Records from a collection:
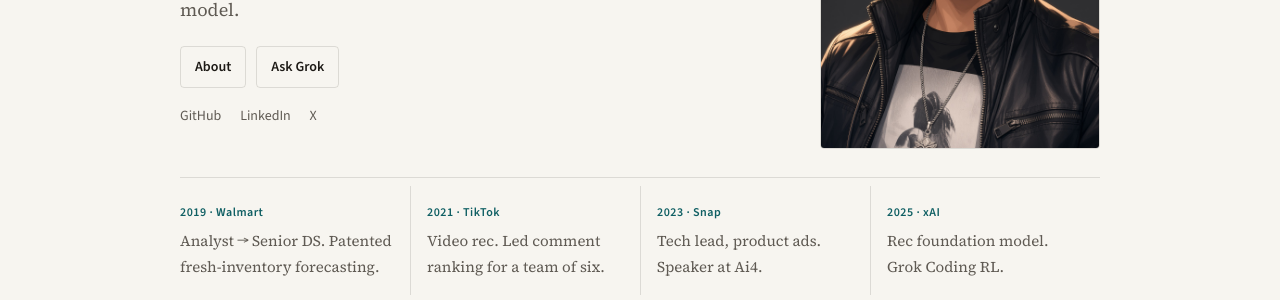
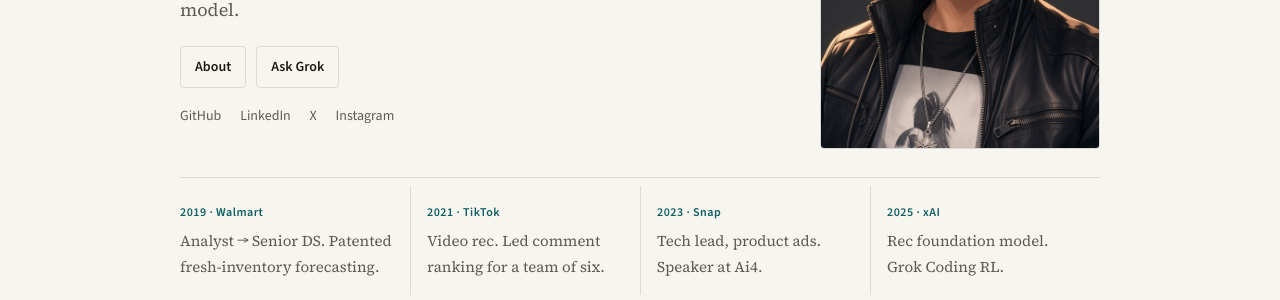
Before and after one commit to jazzikp/jazzikp.github.io, a Jekyll site: the page built from index.html, in a window 1280 px wide and 900 px high. Shown: the part 331-631 px from the top of the window. Built offline with Jekyll 4.4.1, drawn with Linux system fonts in a browser that asks for light colours; the list of posts is cut into pages by our own code.

Commit message:
Add Instagram to homepage socials

```diff
--- a/index.html
+++ b/index.html
@@ -19,6 +19,7 @@ layout: default
                 <a href="https://github.com/{{ site.github_username }}" target="_blank" rel="noopener">GitHub</a>
                 <a href="https://www.linkedin.com/in/{{ site.linkedin_username }}/" target="_blank" rel="noopener">LinkedIn</a>
                 <a href="https://x.com/{{ site.twitter_username }}" target="_blank" rel="noopener">X</a>
+                <a href="https://www.instagram.com/{{ site.instagram_username }}/" target="_blank" rel="noopener">Instagram</a>
             </p>
         </div>
         <div class="hero-art">
```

# WORK INSTRUCTION
Return the lines of the records that include the string "index".

# SOLUTION TO THIS EXERCISE
Before and after one commit to jazzikp/jazzikp.github.io, a Jekyll site: the page built from index.html, in a window 1280 px wide and 900 px high. Shown: the part 331-631 px from the top of the window. Built offline with Jekyll 4.4.1, drawn with Linux system fonts in a browser that asks for light colours; the list of posts is cut into pages by our own code.
--- a/index.html
+++ b/index.html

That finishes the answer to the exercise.